Photography’s rules are made to be broken. Having become frustrated with the medium’s conventions, five artists discuss how sculpture, activism and X-rays keep photography alive in their work. Next up is Gareth Phillips
The British-French artist calls his first encounter with photography a “brief flirtation”. Louise Benson traces how the relationship has developed in his dizzying installations, collages, and ideas of home
The French-Vietnamese artist generates multisensory installations, inquiring the process of making memories through a collision of her cultural references and connections
In a short film produced by Unseen Amsterdam and Canal 180 in collaboration with British Journal of Photography, we revisit key highlights of this year’s Unbound exhibition, guest-curated by Damarice Amao

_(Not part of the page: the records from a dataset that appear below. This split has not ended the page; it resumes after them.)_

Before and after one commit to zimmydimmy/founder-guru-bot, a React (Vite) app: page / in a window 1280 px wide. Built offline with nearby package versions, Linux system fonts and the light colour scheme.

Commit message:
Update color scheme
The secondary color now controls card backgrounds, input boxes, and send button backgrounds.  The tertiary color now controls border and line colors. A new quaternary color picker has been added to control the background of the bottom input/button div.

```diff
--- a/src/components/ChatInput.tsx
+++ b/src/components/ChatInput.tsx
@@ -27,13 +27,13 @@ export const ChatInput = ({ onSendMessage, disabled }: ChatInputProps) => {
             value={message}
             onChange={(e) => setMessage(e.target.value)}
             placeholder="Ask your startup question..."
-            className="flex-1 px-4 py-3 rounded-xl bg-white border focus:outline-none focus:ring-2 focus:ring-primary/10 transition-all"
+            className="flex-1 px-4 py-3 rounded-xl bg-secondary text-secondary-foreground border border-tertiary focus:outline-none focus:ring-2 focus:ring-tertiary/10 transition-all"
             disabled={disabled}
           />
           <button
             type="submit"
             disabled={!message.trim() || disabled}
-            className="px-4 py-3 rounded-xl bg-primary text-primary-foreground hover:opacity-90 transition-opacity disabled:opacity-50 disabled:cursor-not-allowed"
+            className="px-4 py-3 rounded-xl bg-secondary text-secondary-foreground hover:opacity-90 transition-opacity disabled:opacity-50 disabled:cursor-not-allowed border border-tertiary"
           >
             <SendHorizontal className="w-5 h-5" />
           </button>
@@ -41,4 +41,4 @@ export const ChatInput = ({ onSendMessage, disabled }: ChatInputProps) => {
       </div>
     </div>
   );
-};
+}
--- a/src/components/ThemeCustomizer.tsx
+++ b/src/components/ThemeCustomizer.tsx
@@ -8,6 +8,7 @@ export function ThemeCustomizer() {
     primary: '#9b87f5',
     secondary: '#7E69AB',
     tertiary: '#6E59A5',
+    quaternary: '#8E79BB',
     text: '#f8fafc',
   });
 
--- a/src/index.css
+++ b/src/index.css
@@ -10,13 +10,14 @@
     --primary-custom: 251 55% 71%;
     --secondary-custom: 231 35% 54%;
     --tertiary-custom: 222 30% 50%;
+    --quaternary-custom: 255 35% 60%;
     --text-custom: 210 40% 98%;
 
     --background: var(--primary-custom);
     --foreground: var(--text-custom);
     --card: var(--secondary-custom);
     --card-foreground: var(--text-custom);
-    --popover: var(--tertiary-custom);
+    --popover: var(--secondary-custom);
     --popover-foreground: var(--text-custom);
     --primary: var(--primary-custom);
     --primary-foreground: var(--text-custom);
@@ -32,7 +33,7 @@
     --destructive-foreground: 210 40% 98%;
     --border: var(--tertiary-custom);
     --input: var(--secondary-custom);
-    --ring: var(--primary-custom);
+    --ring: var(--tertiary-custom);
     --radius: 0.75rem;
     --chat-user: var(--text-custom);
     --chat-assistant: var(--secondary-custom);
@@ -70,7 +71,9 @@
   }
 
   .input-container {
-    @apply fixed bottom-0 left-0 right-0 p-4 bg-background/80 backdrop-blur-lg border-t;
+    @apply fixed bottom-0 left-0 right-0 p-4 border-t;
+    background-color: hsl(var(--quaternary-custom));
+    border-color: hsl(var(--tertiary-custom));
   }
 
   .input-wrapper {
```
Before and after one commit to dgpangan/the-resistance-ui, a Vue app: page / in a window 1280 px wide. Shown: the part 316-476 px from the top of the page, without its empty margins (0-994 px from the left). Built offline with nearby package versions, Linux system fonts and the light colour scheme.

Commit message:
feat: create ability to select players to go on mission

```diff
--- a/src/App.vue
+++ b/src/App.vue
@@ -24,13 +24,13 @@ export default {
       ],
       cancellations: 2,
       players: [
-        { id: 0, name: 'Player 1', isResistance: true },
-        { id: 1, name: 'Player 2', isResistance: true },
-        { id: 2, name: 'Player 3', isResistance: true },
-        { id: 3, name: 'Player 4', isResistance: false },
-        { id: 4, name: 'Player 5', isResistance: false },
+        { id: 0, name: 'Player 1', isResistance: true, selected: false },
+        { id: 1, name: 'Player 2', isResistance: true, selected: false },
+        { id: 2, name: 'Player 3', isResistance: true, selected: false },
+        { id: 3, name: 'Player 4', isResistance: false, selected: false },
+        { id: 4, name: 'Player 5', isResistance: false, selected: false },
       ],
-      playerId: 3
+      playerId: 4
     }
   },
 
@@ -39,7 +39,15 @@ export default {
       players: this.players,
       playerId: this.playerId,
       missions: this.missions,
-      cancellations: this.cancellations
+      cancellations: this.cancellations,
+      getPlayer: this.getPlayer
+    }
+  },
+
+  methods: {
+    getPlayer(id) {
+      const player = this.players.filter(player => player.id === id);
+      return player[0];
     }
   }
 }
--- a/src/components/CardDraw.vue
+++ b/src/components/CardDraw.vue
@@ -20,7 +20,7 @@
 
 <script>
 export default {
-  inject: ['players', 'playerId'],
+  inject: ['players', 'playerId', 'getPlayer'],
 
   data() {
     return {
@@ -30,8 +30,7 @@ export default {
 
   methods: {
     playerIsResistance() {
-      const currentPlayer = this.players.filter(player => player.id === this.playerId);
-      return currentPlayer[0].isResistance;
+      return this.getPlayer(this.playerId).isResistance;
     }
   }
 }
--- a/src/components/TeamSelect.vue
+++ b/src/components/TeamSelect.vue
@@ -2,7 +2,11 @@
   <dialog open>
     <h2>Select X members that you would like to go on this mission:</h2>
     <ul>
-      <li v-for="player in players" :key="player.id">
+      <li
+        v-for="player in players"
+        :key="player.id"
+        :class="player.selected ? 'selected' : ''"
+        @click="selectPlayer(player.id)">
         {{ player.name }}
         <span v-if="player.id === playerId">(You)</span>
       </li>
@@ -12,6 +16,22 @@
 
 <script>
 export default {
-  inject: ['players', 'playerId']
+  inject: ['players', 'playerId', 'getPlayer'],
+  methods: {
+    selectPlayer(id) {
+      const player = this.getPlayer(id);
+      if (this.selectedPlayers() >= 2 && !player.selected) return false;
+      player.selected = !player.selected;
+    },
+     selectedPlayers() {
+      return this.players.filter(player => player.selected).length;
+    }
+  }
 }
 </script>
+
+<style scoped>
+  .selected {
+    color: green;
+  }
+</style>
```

With multiple projects displayed, Chabrowski creates a borderline space of video and sculpture
Xu is the winner of this years Grand Prix prize at the Hyères International Festival Fashion and Photography. Here, we revisit an interview originally published in March 2020
Unbeknown to his parents, who are unaware of his sexuality, Xu returned home to create temporary installations exploring his identity in a space that has historically repressed it
What do bodybuilding and photography have in common? Marie draws parallels between the two to explore gender constructs and how they play out across the body
Clare Strand’s latest project presents a series of negatives printed onto translucent paper. “The offer’s there,” says Strand, “People can make their own prints and then they have the images themselves, or they can keep the book as it is. The negatives have a physicality to them – they have their own aesthetic – so it’s not a redundant object if you don’t use them”.
Strand’s zine is the 24th edition of Angle 1-90°, a 90-part project by Norwegian book publisher Multipress. Each zine is made by a different artist who presents their own unique angle on the world through photography. Multipress will continue to produce four zines a year until they reach 90°.
“What do I know about it? All I know is what’s on the internet.” So said Donald Trump in an interview in March 2016, after he was confronted about the legitimacy of a video he had tweeted, along with the claim that the protester it depicted was a member of ISIS. The video has since been proved as a hoax, neatly demonstrating the difficultly of navigating between truth and fiction in today’s digital landscape. In a world where even a layperson can manipulate images on their phone, and spread them to thousands of fake followers with one click, how can we begin to know what is #real?
It’s the kind of question that All I know is what’s on the Internet will pose, a new exhibition opening at The Photographers’ Gallery, London including work by 11 artists and collectives. It includes “social media machines” made by Australian designers Stephanie Kneissl & Maximilian Lackner, built to maximise activity and likes; and wall-mounted installations by Eva and Franco Mattes that reveal the lesser-known, surprisingly personal, world of online content moderators. Curated to draw attention to the neglected corners of digital image production, the show helps visualise the vast infrastructure of online platforms, and the enormous amount of human labour needed to keep it churning.